ST. PAUL, Minn. — The Science Museum of Minnesota conceded defeat Friday in its legal fight with a design firm over persistent and costly water damage to the $100 million building that is one of the state's top tourist attractions.
Interim museum president John Stanoch told The Associated Press that senior leaders decided against an appeal of an April ruling favoring architecture firm AECOM Inc. after determining the museum would have little chance of success.
A Ramsey County judge had dismissed the case, ruling the museum waited too long to sue.
Stanoch said it's time to "turn the chapter away from litigation and move forward."
He said the full focus will be on securing $26 million in state and private money for repairs to the 15-year-old building that overlooks the Mississippi River in downtown St. Paul. The museum will present a $13 million request to next year's Legislature and hopes to raise the rest internally. Stanoch said there are no plans to raise admission fees toward the fix.
Water intrusion problems have affected the 370,000-square foot building since shortly after it opened. Some repairs were done under warranty.

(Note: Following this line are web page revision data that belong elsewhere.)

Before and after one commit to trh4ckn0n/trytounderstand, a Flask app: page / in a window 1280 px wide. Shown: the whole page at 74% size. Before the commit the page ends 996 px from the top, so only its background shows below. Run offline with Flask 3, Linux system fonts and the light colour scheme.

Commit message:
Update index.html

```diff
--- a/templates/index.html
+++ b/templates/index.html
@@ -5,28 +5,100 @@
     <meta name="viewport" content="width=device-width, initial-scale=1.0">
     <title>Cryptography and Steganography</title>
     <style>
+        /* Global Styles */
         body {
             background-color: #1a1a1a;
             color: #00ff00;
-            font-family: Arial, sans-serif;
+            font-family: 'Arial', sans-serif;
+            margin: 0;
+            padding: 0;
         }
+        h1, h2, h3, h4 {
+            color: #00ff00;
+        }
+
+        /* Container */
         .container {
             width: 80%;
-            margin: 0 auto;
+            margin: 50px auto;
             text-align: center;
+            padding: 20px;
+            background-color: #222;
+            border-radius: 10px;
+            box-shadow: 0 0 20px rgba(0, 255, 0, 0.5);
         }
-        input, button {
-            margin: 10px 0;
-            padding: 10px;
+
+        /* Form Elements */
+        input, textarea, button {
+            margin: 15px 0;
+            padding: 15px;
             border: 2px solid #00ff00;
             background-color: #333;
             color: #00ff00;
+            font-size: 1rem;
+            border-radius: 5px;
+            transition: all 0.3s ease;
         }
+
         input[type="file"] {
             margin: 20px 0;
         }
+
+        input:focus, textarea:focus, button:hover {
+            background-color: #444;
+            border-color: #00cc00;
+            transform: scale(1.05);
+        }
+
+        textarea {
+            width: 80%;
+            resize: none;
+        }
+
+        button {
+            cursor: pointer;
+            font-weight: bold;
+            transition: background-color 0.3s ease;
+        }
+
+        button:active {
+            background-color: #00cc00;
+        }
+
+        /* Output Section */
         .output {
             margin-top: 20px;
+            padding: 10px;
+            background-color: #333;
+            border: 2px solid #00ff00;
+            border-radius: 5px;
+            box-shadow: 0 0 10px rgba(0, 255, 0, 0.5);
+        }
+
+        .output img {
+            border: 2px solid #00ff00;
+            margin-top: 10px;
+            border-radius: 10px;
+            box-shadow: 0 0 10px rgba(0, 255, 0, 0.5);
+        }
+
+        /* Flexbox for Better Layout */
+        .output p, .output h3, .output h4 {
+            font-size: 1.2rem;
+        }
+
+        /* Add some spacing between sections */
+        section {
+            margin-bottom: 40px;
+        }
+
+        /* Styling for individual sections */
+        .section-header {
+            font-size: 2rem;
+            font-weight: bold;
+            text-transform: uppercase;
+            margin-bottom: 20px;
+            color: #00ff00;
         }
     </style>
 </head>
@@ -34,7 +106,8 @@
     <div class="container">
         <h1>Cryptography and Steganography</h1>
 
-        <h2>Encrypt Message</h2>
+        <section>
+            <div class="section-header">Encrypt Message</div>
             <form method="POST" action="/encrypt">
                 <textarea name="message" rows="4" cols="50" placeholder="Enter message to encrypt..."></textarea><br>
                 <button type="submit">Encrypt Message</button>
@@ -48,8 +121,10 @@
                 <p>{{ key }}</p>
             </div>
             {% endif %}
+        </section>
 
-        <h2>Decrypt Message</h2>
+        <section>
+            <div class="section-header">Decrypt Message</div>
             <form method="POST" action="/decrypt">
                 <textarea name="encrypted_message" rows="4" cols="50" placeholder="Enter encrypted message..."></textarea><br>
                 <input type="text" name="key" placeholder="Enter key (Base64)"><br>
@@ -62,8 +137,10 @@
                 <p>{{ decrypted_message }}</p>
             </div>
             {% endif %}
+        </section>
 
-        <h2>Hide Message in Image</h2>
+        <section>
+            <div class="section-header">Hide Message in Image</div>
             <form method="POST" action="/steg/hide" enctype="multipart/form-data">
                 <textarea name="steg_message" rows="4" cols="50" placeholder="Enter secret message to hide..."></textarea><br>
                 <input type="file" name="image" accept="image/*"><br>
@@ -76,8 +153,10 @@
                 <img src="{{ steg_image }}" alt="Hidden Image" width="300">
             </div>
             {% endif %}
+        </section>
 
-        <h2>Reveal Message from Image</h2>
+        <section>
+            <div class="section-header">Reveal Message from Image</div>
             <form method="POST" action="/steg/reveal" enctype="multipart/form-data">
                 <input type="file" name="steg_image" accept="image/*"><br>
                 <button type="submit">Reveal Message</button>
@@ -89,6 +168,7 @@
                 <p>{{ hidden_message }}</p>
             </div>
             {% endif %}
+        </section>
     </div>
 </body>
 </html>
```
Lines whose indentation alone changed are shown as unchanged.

But crews didn't uncover the extent of the damage — moisture behind walls and around the encasing of the giant Omnitheater — until a third-party engineering review was done in 2012.
Officials have stressed that the problems don't pose safety risks to the museum's staff or its 1 million annual visitors.
The lawsuit against Delaware-based AECOM, which had acquired original design firm Ellerbe Becket, dates to 2013. AECOM declined comment through a company spokesman.
The museum also sued a masonry company and the project's general contractor, which reached a confidential agreement to resolve claims.
Republican state Rep. Paul Torkelson, who leads the committee that will scrutinize the museum's request, said his panel will likely tour the building to get a firsthand look at the damage.
"I am disappointed that the contractor/architect cannot be held responsible for what on the surface seems to be poor design and/or execution," Torkelson, of Hanska, said in an email. "I am making no promises on any bonding proposals at this time."
Stanoch said an initial $3.8 million in work will begin next year using money the museum will pull together on its own. Because many of the repairs involve the building's exterior, museum officials expect the work to cause minimal disruptions.
"The goal of the first phase as well as the goal of the entire repair project will be to keep the Science Museum open to our visitors," he said.